GIVEN INFORMATION:

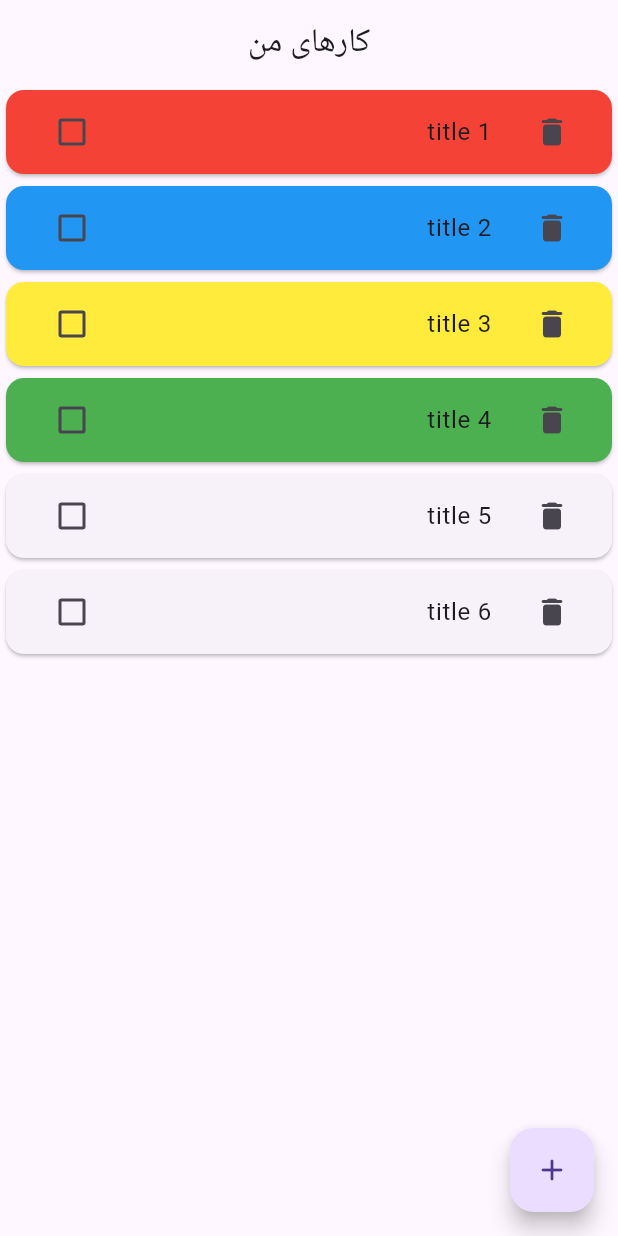
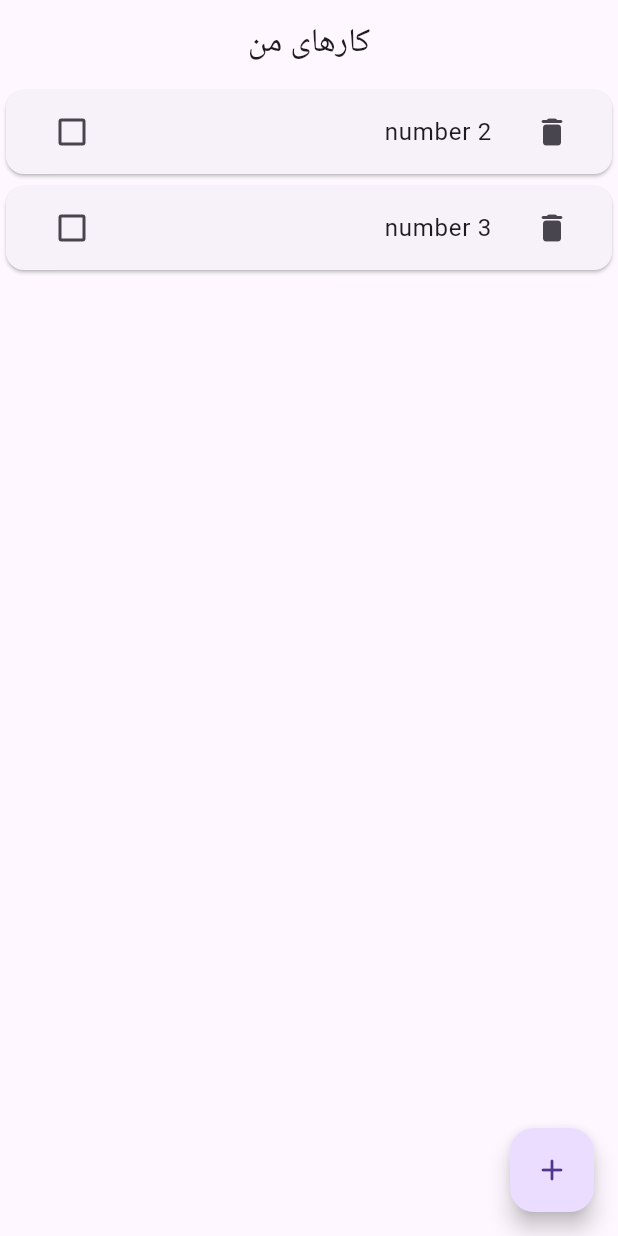
Before and after one commit to AliGIran/task_manager_app, a Flutter app: the screen it shows after launch, after a tap on the "delete" icon, on a phone screen of 412 x 824 dp. Run offline on Flutter 3.47's test engine with Material 3 defaults, Android fonts, the phone set to English and light mode, and no system bars; our stand-ins replace isar; accounts and stored records are empty; generated files the repository leaves out were written again.

Commit message:
provider is working fine in removing and changing status

```diff
--- a/lib/features/tasks/presentation/manager/task_provider.dart
+++ b/lib/features/tasks/presentation/manager/task_provider.dart
@@ -1,23 +1,40 @@
 import 'package:flutter/cupertino.dart';
-import 'package:task_manager_app/features/tasks/presentation/pages/tasks_home_page.dart';
 
 import '../../domain/entities/task_entity.dart';
 
 class TaskProvider extends ChangeNotifier {
-  List<TaskEntity> taskLIst = [];
+  List<TaskEntity> taskList = [
+    TaskEntity(title: 'number 1'),
+    TaskEntity(title: 'number 2'),
+    TaskEntity(title: 'number 3'),
+  ];
 
   addNewTask(String title, String? desc) {
-    taskLIst.add(TaskEntity(title: title, desc: desc!));
+    taskList.add(TaskEntity(title: title, desc: desc!));
     notifyListeners();
   }
 
   removeTask(int index) {
-    taskLIst.removeAt(index);
+    taskList.removeAt(index);
     notifyListeners();
   }
 
-  changeTaskStatus(int index, bool value) {
-    tempList[index].isDone = value;
+  changeTaskStatus(int index) {
+    // tempList[index].isDone = !tempList[index].isDone;
+
+
+
+    if(taskList[index].isDone){
+      taskList[index].isDone= false;
+    }else{
+      taskList[index].isDone = true;
+    }
+
+
+
+
+
+
     notifyListeners();
   }
 
--- a/lib/features/tasks/presentation/pages/tasks_home_page.dart
+++ b/lib/features/tasks/presentation/pages/tasks_home_page.dart
@@ -1,13 +1,19 @@
 import 'package:flutter/material.dart';
+import 'package:provider/provider.dart';
 import 'package:task_manager_app/features/tasks/domain/entities/task_entity.dart';
+import 'package:task_manager_app/features/tasks/presentation/manager/task_provider.dart';
 
 List<TaskEntity> tempList = [
   TaskEntity(title: "title 1", color: Colors.red),
   TaskEntity(title: "title 2", color: Colors.blue),
   TaskEntity(title: "title 3", color: Colors.yellow),
   TaskEntity(title: "title 4", color: Colors.green),
-  TaskEntity(title: "title 5", ),
-  TaskEntity(title: "title 6", )
+  TaskEntity(
+    title: "title 5",
+  ),
+  TaskEntity(
+    title: "title 6",
+  )
 ];
 
 class TasksHomePage extends StatelessWidget {
@@ -15,6 +21,10 @@ class TasksHomePage extends StatelessWidget {
 
   @override
   Widget build(BuildContext context) {
+    return Consumer<TaskProvider>(
+      builder: (context, taskProvider , child) {
+        final tasks = taskProvider.taskList;
+
         return Directionality(
           textDirection: TextDirection.rtl,
           child: Scaffold(
@@ -23,34 +33,41 @@ class TasksHomePage extends StatelessWidget {
               centerTitle: true,
             ),
             body: ListView.builder(
+
               // todo: change list from temp to db
 
-          itemCount: tempList.length,
+              itemCount: tasks.length,
               itemBuilder: (context, index) {
+                final task = tasks[index];
                 return Card(
-              color: tempList[index].color,
+                  color: task.color,
                   child: CheckboxListTile(
                     secondary: IconButton(
                         onPressed: () {
+                          taskProvider.removeTask(index);
                           //   todo: add remove function
                         },
                         icon: const Icon(Icons.delete_rounded)),
-                title: Text(tempList[index].title),
-                value: tempList[index].isDone,
-                onChanged: (bool? value) {
+                    title: Text(task.title),
+                    value: task.isDone,
+                    onChanged: (value) {
                       //   todo: add change value function
-                  tempList[index].isDone = value!;
+                      taskProvider.changeTaskStatus(index);
+
                     },
                   ),
                 );
               },
             ),
-        floatingActionButtonLocation: FloatingActionButtonLocation.startFloat,
+            floatingActionButtonLocation:
+                FloatingActionButtonLocation.startFloat,
             floatingActionButton: FloatingActionButton(
               child: const Icon(Icons.add_rounded),
               onPressed: () {},
             ),
           ),
         );
+      },
+    );
   }
 }
--- a/lib/main.dart
+++ b/lib/main.dart
@@ -20,7 +20,7 @@ class MyApp extends StatelessWidget {
 
   @override
   Widget build(BuildContext context) {
-    return const MaterialApp(
+    return  MaterialApp(
       home: TasksHomePage(),
     );
   }
```
Lines whose indentation alone changed are shown as unchanged.
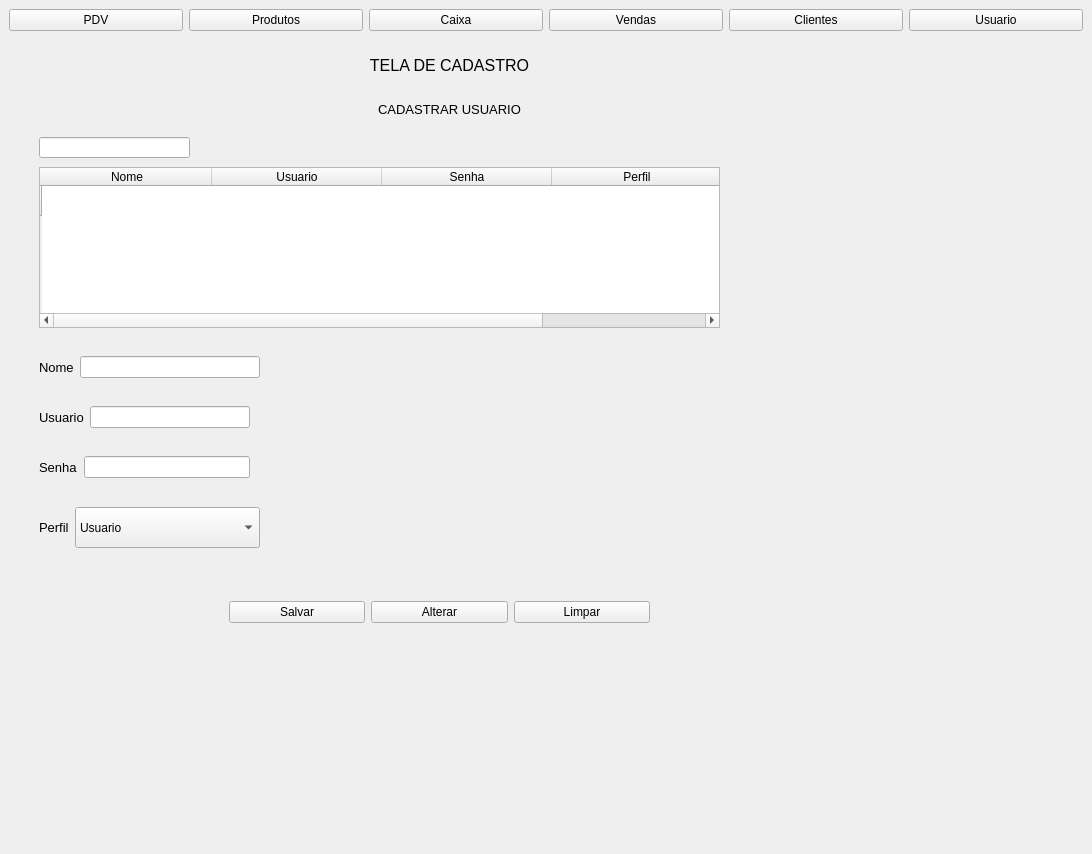
Above: untitled2.ui from Diego-Campos-Soares/Software-PDV before the change. Below: the same form after it.
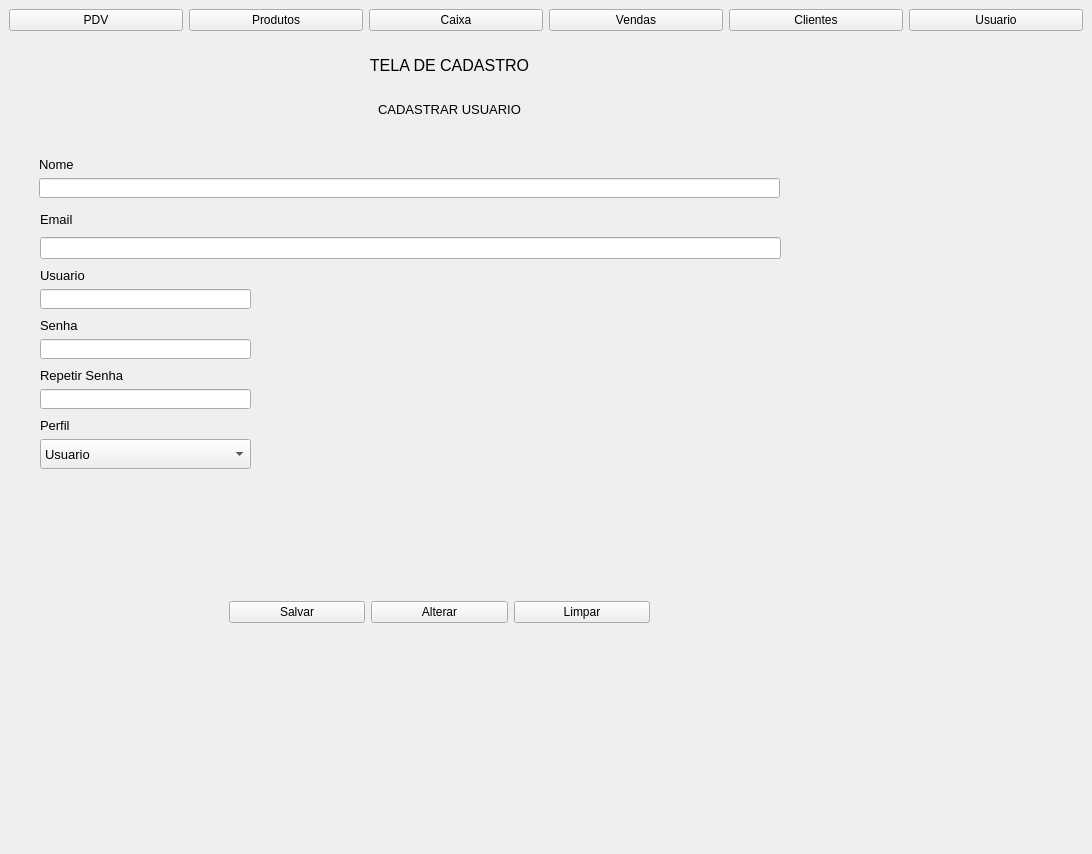
That is the form after the change. The open tabs and pages were chosen to show the change. Icons and pictures are not drawn.

```diff
--- a/untitled2.ui
+++ b/untitled2.ui
@@ -2258,77 +2258,6 @@
        </widget>
       </widget>
       <widget class="QWidget" name="Usuario">
-       <widget class="QTableWidget" name="tabale_user">
-        <property name="enabled">
-         <bool>true</bool>
-        </property>
-        <property name="geometry">
-         <rect>
-          <x>30</x>
-          <y>130</y>
-          <width>681</width>
-          <height>161</height>
-         </rect>
-        </property>
-        <property name="contextMenuPolicy">
-         <enum>Qt::DefaultContextMenu</enum>
-        </property>
-        <property name="styleSheet">
-         <string notr="true"/>
-        </property>
-        <property name="selectionBehavior">
-         <enum>QAbstractItemView::SelectColumns</enum>
-        </property>
-        <property name="showGrid">
-         <bool>false</bool>
-        </property>
-        <attribute name="horizontalHeaderDefaultSectionSize">
-         <number>170</number>
-        </attribute>
-        <row>
-         <property name="text">
-          <string/>
-         </property>
-        </row>
-        <column>
-         <property name="text">
-          <string>Nome</string>
-         </property>
-        </column>
-        <column>
-         <property name="text">
-          <string>Usuario</string>
-         </property>
-        </column>
-        <column>
-         <property name="text">
-          <string>Senha</string>
-         </property>
-        </column>
-        <column>
-         <property name="text">
-          <string>Perfil</string>
-         </property>
-        </column>
-        <item row="0" column="0">
-         <property name="text">
-          <string/>
-         </property>
-         <property name="textAlignment">
-          <set>AlignCenter</set>
-         </property>
-        </item>
-       </widget>
-       <widget class="QLineEdit" name="lineEdit_7">
-        <property name="geometry">
-         <rect>
-          <x>30</x>
-          <y>100</y>
-          <width>151</width>
-          <height>21</height>
-         </rect>
-        </property>
-       </widget>
        <widget class="QWidget" name="layoutWidget_4">
         <property name="geometry">
          <rect>
@@ -2400,51 +2329,16 @@
          </item>
         </layout>
        </widget>
-       <widget class="QWidget" name="layoutWidget_5">
+       <widget class="QWidget" name="">
         <property name="geometry">
          <rect>
           <x>30</x>
-          <y>360</y>
-          <width>211</width>
+          <y>120</y>
+          <width>741</width>
           <height>41</height>
          </rect>
         </property>
-        <layout class="QHBoxLayout" name="horizontalLayout_12">
-         <item>
-          <widget class="QLabel" name="label_5">
-           <property name="sizePolicy">
-            <sizepolicy hsizetype="Maximum" vsizetype="Preferred">
-             <horstretch>0</horstretch>
-             <verstretch>0</verstretch>
-            </sizepolicy>
-           </property>
-           <property name="text">
-            <string>&lt;html&gt;&lt;head/&gt;&lt;body&gt;&lt;p&gt;&lt;span style=&quot; font-size:10pt;&quot;&gt;Usuario&lt;/span&gt;&lt;/p&gt;&lt;/body&gt;&lt;/html&gt;</string>
-           </property>
-          </widget>
-         </item>
-         <item>
-          <widget class="QLineEdit" name="lineEdit_5">
-           <property name="sizePolicy">
-            <sizepolicy hsizetype="MinimumExpanding" vsizetype="Fixed">
-             <horstretch>0</horstretch>
-             <verstretch>0</verstretch>
-            </sizepolicy>
-           </property>
-          </widget>
-         </item>
-        </layout>
-       </widget>
-       <widget class="QWidget" name="layoutWidget_6">
-        <property name="geometry">
-         <rect>
-          <x>30</x>
-          <y>310</y>
-          <width>221</width>
-          <height>41</height>
-         </rect>
-        </property>
-        <layout class="QHBoxLayout" name="horizontalLayout_13">
+        <layout class="QVBoxLayout" name="verticalLayout_14">
          <item>
           <widget class="QLabel" name="label_6">
            <property name="sizePolicy">
@@ -2470,16 +2364,130 @@
          </item>
         </layout>
        </widget>
-       <widget class="QWidget" name="layoutWidget">
+       <widget class="QWidget" name="">
         <property name="geometry">
          <rect>
-          <x>30</x>
-          <y>470</y>
-          <width>221</width>
+          <x>31</x>
+          <y>171</y>
+          <width>741</width>
+          <height>51</height>
+         </rect>
+        </property>
+        <layout class="QVBoxLayout" name="verticalLayout_15">
+         <item>
+          <widget class="QLabel" name="label_8">
+           <property name="sizePolicy">
+            <sizepolicy hsizetype="Maximum" vsizetype="Preferred">
+             <horstretch>0</horstretch>
+             <verstretch>0</verstretch>
+            </sizepolicy>
+           </property>
+           <property name="text">
+            <string>&lt;html&gt;&lt;head/&gt;&lt;body&gt;&lt;p&gt;&lt;span style=&quot; font-size:10pt;&quot;&gt;Email&lt;/span&gt;&lt;/p&gt;&lt;/body&gt;&lt;/html&gt;</string>
+           </property>
+          </widget>
+         </item>
+         <item>
+          <widget class="QLineEdit" name="lineEdit_8">
+           <property name="sizePolicy">
+            <sizepolicy hsizetype="MinimumExpanding" vsizetype="Fixed">
+             <horstretch>0</horstretch>
+             <verstretch>0</verstretch>
+            </sizepolicy>
+           </property>
+          </widget>
+         </item>
+        </layout>
+       </widget>
+       <widget class="QWidget" name="">
+        <property name="geometry">
+         <rect>
+          <x>31</x>
+          <y>231</y>
+          <width>211</width>
           <height>41</height>
          </rect>
         </property>
-        <layout class="QHBoxLayout" name="horizontalLayout_9">
+        <layout class="QVBoxLayout" name="verticalLayout_18">
+         <item>
+          <widget class="QLabel" name="label_5">
+           <property name="sizePolicy">
+            <sizepolicy hsizetype="Maximum" vsizetype="Preferred">
+             <horstretch>0</horstretch>
+             <verstretch>0</verstretch>
+            </sizepolicy>
+           </property>
+           <property name="text">
+            <string>&lt;html&gt;&lt;head/&gt;&lt;body&gt;&lt;p&gt;&lt;span style=&quot; font-size:10pt;&quot;&gt;Usuario&lt;/span&gt;&lt;/p&gt;&lt;/body&gt;&lt;/html&gt;</string>
+           </property>
+          </widget>
+         </item>
+         <item>
+          <widget class="QLineEdit" name="lineEdit_5">
+           <property name="sizePolicy">
+            <sizepolicy hsizetype="MinimumExpanding" vsizetype="Fixed">
+             <horstretch>0</horstretch>
+             <verstretch>0</verstretch>
+            </sizepolicy>
+           </property>
+          </widget>
+         </item>
+        </layout>
+       </widget>
+       <widget class="QWidget" name="">
+        <property name="geometry">
+         <rect>
+          <x>31</x>
+          <y>281</y>
+          <width>211</width>
+          <height>41</height>
+         </rect>
+        </property>
+        <layout class="QVBoxLayout" name="verticalLayout_19">
+         <item>
+          <widget class="QLabel" name="label_4">
+           <property name="text">
+            <string>&lt;html&gt;&lt;head/&gt;&lt;body&gt;&lt;p&gt;&lt;span style=&quot; font-size:10pt;&quot;&gt;Senha&lt;/span&gt;&lt;/p&gt;&lt;/body&gt;&lt;/html&gt;</string>
+           </property>
+          </widget>
+         </item>
+         <item>
+          <widget class="QLineEdit" name="lineEdit_4"/>
+         </item>
+        </layout>
+       </widget>
+       <widget class="QWidget" name="">
+        <property name="geometry">
+         <rect>
+          <x>31</x>
+          <y>331</y>
+          <width>211</width>
+          <height>41</height>
+         </rect>
+        </property>
+        <layout class="QVBoxLayout" name="verticalLayout_20">
+         <item>
+          <widget class="QLabel" name="label_7">
+           <property name="text">
+            <string>&lt;html&gt;&lt;head/&gt;&lt;body&gt;&lt;p&gt;&lt;span style=&quot; font-size:10pt;&quot;&gt;Repetir Senha&lt;/span&gt;&lt;/p&gt;&lt;/body&gt;&lt;/html&gt;</string>
+           </property>
+          </widget>
+         </item>
+         <item>
+          <widget class="QLineEdit" name="lineEdit_7"/>
+         </item>
+        </layout>
+       </widget>
+       <widget class="QWidget" name="">
+        <property name="geometry">
+         <rect>
+          <x>31</x>
+          <y>381</y>
+          <width>211</width>
+          <height>51</height>
+         </rect>
+        </property>
+        <layout class="QVBoxLayout" name="verticalLayout_21">
          <item>
           <widget class="QLabel" name="Perfil_2">
            <property name="sizePolicy">
@@ -2507,6 +2515,11 @@
              <height>16777215</height>
             </size>
            </property>
+           <property name="font">
+            <font>
+             <pointsize>10</pointsize>
+            </font>
+           </property>
            <item>
             <property name="text">
              <string>Usuario</string>
@@ -2521,28 +2534,6 @@
          </item>
         </layout>
        </widget>
-       <widget class="QWidget" name="layoutWidget">
-        <property name="geometry">
-         <rect>
-          <x>30</x>
-          <y>410</y>
-          <width>211</width>
-          <height>41</height>
-         </rect>
-        </property>
-        <layout class="QHBoxLayout" name="horizontalLayout_11">
-         <item>
-          <widget class="QLabel" name="label_4">
-           <property name="text">
-            <string>&lt;html&gt;&lt;head/&gt;&lt;body&gt;&lt;p&gt;&lt;span style=&quot; font-size:10pt;&quot;&gt;Senha&lt;/span&gt;&lt;/p&gt;&lt;/body&gt;&lt;/html&gt;</string>
-           </property>
-          </widget>
-         </item>
-         <item>
-          <widget class="QLineEdit" name="lineEdit_4"/>
-         </item>
-        </layout>
-       </widget>
       </widget>
      </widget>
     </item>
```
Left out of the diff: 8 changed lines with no effect on the pictures.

REQUIRED WORK:
Give the number of lines in the material above that have the word "package" in them, and nothing more.

RESPONSE:
6